Two weeks ago, the largest ship-financing bank in the world, HSH Nordbank, which had already been bailed out in 2008, cratered and was bailed out again by its two main owners, the states of Hamburg and Schleswig-Holstein.
So, with the smell of putrefaction wafting from Citi’s shipping-loan closets, it’s time to sell high-yield derivatives based on them. If hedge funds buy them, fine. Presumably, they understand the risks. But these products may end up in funds favored by state and municipal retirement systems. They’re starved for yield and are chasing it every chance they get in this zero-yield environment. And “alternative investments” are hot. So, banking #$%$ would be shifted once again to retirees—with a satisfied nod from the Fed.
The Fed’s drunken passion to print has led to the most gargantuan credit bubble ever, a farmland bubble, commodity bubbles, equity bubbles, heck, even a new housing bubble as hot money buys up billions of dollars in homes and now can’t rent them out [a debacle that I wrote about in.... Housing Bubble II: But This Time It’s Different].
It was never intended to fix the damage that the Financial Crisis had done to the real economy—as experienced by people, and not as measured by the Dow which is setting new highs. Some of these issues are very basic. For example, income.
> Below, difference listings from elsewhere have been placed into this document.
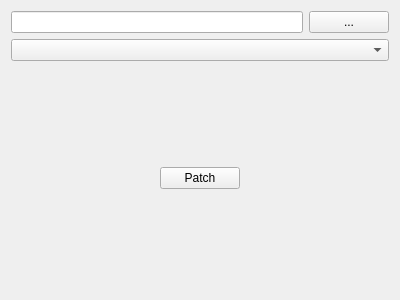
The window that src/widget.ui (halvors/FC2MPPatcher) describes before a commit, drawn with Qt 5.
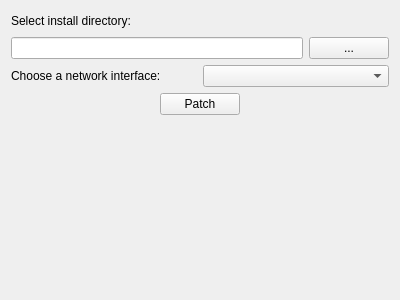
The same window after the commit.

Commit message: Implemented NetworkInterface menu population.

Diff of the .ui file:
```diff
--- a/src/widget.ui
+++ b/src/widget.ui
@@ -14,6 +14,30 @@
    <string>Widget</string>
   </property>
   <layout class="QVBoxLayout" name="verticalLayout">
+   <item>
+    <layout class="QHBoxLayout" name="horizontalLayout_4">
+     <item>
+      <widget class="QLabel" name="label">
+       <property name="text">
+        <string>Select install directory:</string>
+       </property>
+      </widget>
+     </item>
+     <item>
+      <spacer name="horizontalSpacer_3">
+       <property name="orientation">
+        <enum>Qt::Horizontal</enum>
+       </property>
+       <property name="sizeHint" stdset="0">
+        <size>
+         <width>40</width>
+         <height>20</height>
+        </size>
+       </property>
+      </spacer>
+     </item>
+    </layout>
+   </item>
    <item>
     <layout class="QHBoxLayout" name="horizontalLayout">
      <item>
@@ -29,20 +53,18 @@
     </layout>
    </item>
    <item>
-    <widget class="QComboBox" name="comboBox"/>
-   </item>
-   <item>
-    <spacer name="verticalSpacer_2">
-     <property name="orientation">
-      <enum>Qt::Vertical</enum>
-     </property>
-     <property name="sizeHint" stdset="0">
-      <size>
-       <width>20</width>
-       <height>40</height>
-      </size>
-     </property>
-    </spacer>
+    <layout class="QHBoxLayout" name="horizontalLayout_3">
+     <item>
+      <widget class="QLabel" name="label_2">
+       <property name="text">
+        <string>Choose a network interface:</string>
+       </property>
+      </widget>
+     </item>
+     <item>
+      <widget class="QComboBox" name="comboBox"/>
+     </item>
+    </layout>
    </item>
    <item>
     <layout class="QHBoxLayout" name="horizontalLayout_2">
```
The commit also changes 4 other files.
Median household income in February was $51,404 (Sentier Research), down $590 on an inflation-adjusted basis, or 1.1%, from January. Culprit: the red-hot 0.7% increase in consumer prices that month. It wasn’t a fluke but part of an insidious long-term trend. Adjusted for inflation, median household income in February was:
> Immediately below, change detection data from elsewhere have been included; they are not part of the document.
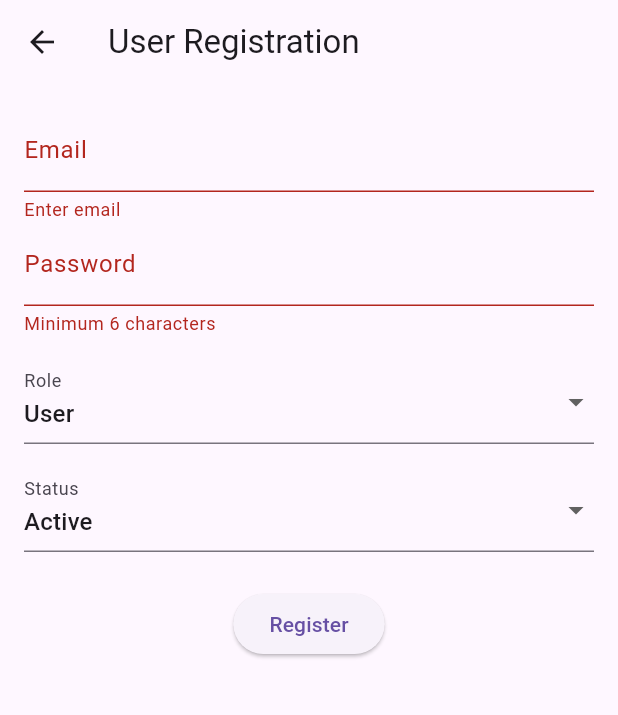
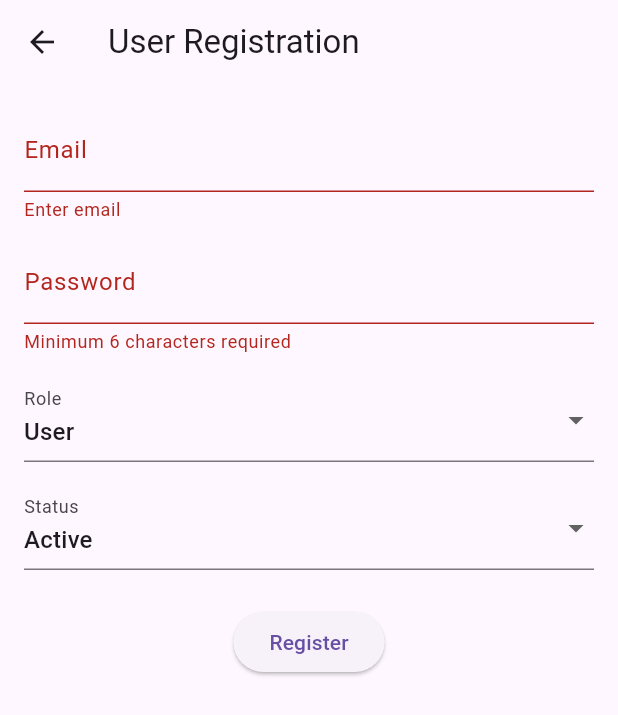
Before and after one commit to fleetop-2025/inventory, a Flutter app: the UserRegistrationPage screen opened directly, after a tap on "Register", on a phone screen of 412 x 824 dp. Shown: the top 715 px of the screen. Run offline on Flutter 3.47's test engine with Material 3 defaults, Android fonts, the phone set to English and light mode, and no system bars; our stand-ins replace cloud_firestore, csv, firebase_auth, firebase_core, fl_chart, permission_handler and 1 more; missing offline and left inert: dart:html; accounts and stored records are empty.

Commit message:
fixed bug and stores pwd

```diff
--- a/lib/screens/admin/user_registration.dart
+++ b/lib/screens/admin/user_registration.dart
@@ -12,23 +12,26 @@ class UserRegistrationPage extends StatefulWidget {
 class _UserRegistrationPageState extends State<UserRegistrationPage> {
   final _emailController = TextEditingController();
   final _passwordController = TextEditingController();
-  String _selectedRole = 'user';
+  String _selectedRole = 'User'; // ✅ Capitalized to match dropdown item
   String _selectedStatus = 'active';
   final _formKey = GlobalKey<FormState>();
 
   Future<void> registerUser() async {
     try {
-      final userCredential = await FirebaseAuth.instance.createUserWithEmailAndPassword(
-        email: _emailController.text.trim(),
-        password: _passwordController.text.trim(),
-      );
+      final email = _emailController.text.trim();
+      final password = _passwordController.text.trim();
+
+      final userCredential = await FirebaseAuth.instance
+          .createUserWithEmailAndPassword(email: email, password: password);
 
       final uid = userCredential.user!.uid;
 
       await FirebaseFirestore.instance.collection('users').doc(uid).set({
-        'email': _emailController.text.trim(),
+        'email': email,
+        'password': password, // ⚠️ Plaintext storage — only for internal/testing use
         'role': _selectedRole,
         'status': _selectedStatus,
+        'createdAt': FieldValue.serverTimestamp(),
       });
 
       ScaffoldMessenger.of(context).showSnackBar(
@@ -38,10 +41,9 @@ class _UserRegistrationPageState extends State<UserRegistrationPage> {
       _emailController.clear();
       _passwordController.clear();
       setState(() {
-        _selectedRole = 'user';
+        _selectedRole = 'User'; // ✅ Reset with proper case
         _selectedStatus = 'active';
       });
-
     } catch (e) {
       ScaffoldMessenger.of(context).showSnackBar(
         SnackBar(content: Text('Registration failed: $e')),
@@ -53,7 +55,7 @@ class _UserRegistrationPageState extends State<UserRegistrationPage> {
   Widget build(BuildContext context) {
     return Scaffold(
       appBar: AppBar(title: const Text("User Registration")),
-      body: Padding(
+      body: SingleChildScrollView(
         padding: const EdgeInsets.all(16),
         child: Form(
           key: _formKey,
@@ -62,21 +64,36 @@ class _UserRegistrationPageState extends State<UserRegistrationPage> {
               TextFormField(
                 controller: _emailController,
                 decoration: const InputDecoration(labelText: "Email"),
-                validator: (value) => value!.isEmpty ? 'Enter email' : null,
+                keyboardType: TextInputType.emailAddress,
+                validator: (value) {
+                  if (value == null || value.trim().isEmpty) {
+                    return 'Enter email';
+                  }
+                  if (!RegExp(r'\S+@\S+\.\S+').hasMatch(value.trim())) {
+                    return 'Enter a valid email';
+                  }
+                  return null;
+                },
               ),
+              const SizedBox(height: 12),
               TextFormField(
                 controller: _passwordController,
                 decoration: const InputDecoration(labelText: "Password"),
                 obscureText: true,
-                validator: (value) => value!.length < 6 ? 'Minimum 6 characters' : null,
+                validator: (value) {
+                  if (value == null || value.trim().length < 6) {
+                    return 'Minimum 6 characters required';
+                  }
+                  return null;
+                },
               ),
               const SizedBox(height: 16),
               DropdownButtonFormField<String>(
                 value: _selectedRole,
                 decoration: const InputDecoration(labelText: "Role"),
                 items: const [
-                  DropdownMenuItem(value: 'user', child: Text('User')),
-                  DropdownMenuItem(value: 'admin', child: Text('Admin')),
+                  DropdownMenuItem(value: 'User', child: Text('User')),
+                  DropdownMenuItem(value: 'Admin', child: Text('Admin')),
                 ],
                 onChanged: (value) => setState(() => _selectedRole = value!),
               ),
```
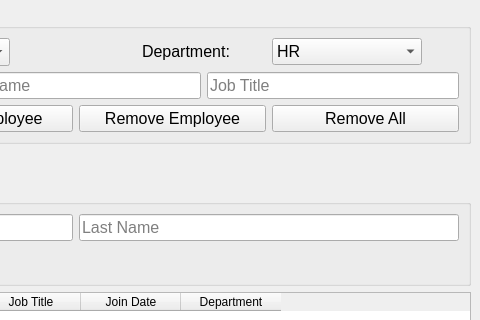
Old version of the form main.ui in the repository BrianHammond/Simple_SQL_Program; both pictures show x 329 to 809 and y 0 to 320 of the 809 by 649 pixel window.
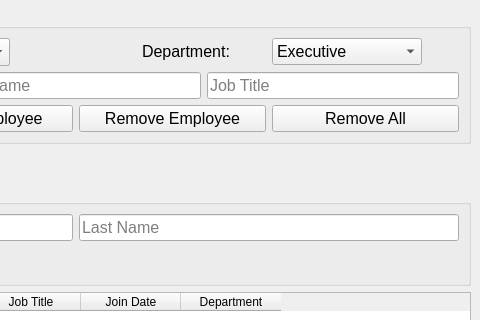
New version of the form. Icons and pictures are not drawn.

Commit message: removed vertical header from the table

The edit to the form file:
```diff
--- a/main.ui
+++ b/main.ui
@@ -131,6 +131,11 @@
              <pointsize>12</pointsize>
             </font>
            </property>
+           <item>
+            <property name="text">
+             <string>Executive</string>
+            </property>
+           </item>
            <item>
             <property name="text">
              <string>HR</string>
```
Left out of the diff: 3 changed lines with no effect on the pictures.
5.6% lower than in June 2009, during the Financial Crisis, or the beginning of the “recovery,” whichever.
7.3% lower than in December 2007, the beginning of the recession.
8.4% lower than in January 2000, when the data series began.
That year, median household income, expressed in February 2013 dollars, was $56,101! If it where this high today, households could spend more and save more, and they’d be more optimistic and enthusiastic, and the real economy would be humming along at a better clip.
Throughout these years, nominal wages have crept up just enough to bamboozle people into thinking that maybe this time it would be different, that this time they could actually buy more with the increased income, only to be whacked again by inflation. Their deteriorating circumstances shed a harsh light on the Fed-inspired craziness on Wall Street—and an even harsher light on the Fed’s persistent refusal to see it, though it’s happening right before their eyes.
The US-centric balance of economic power has been destabilized by the crumbling of EU welfare states and the rise of the state-sponsored capitalist BRICS, eager to seize the opportunity to attack the dollar’s preeminence. And so the inevitable is waiting to happen.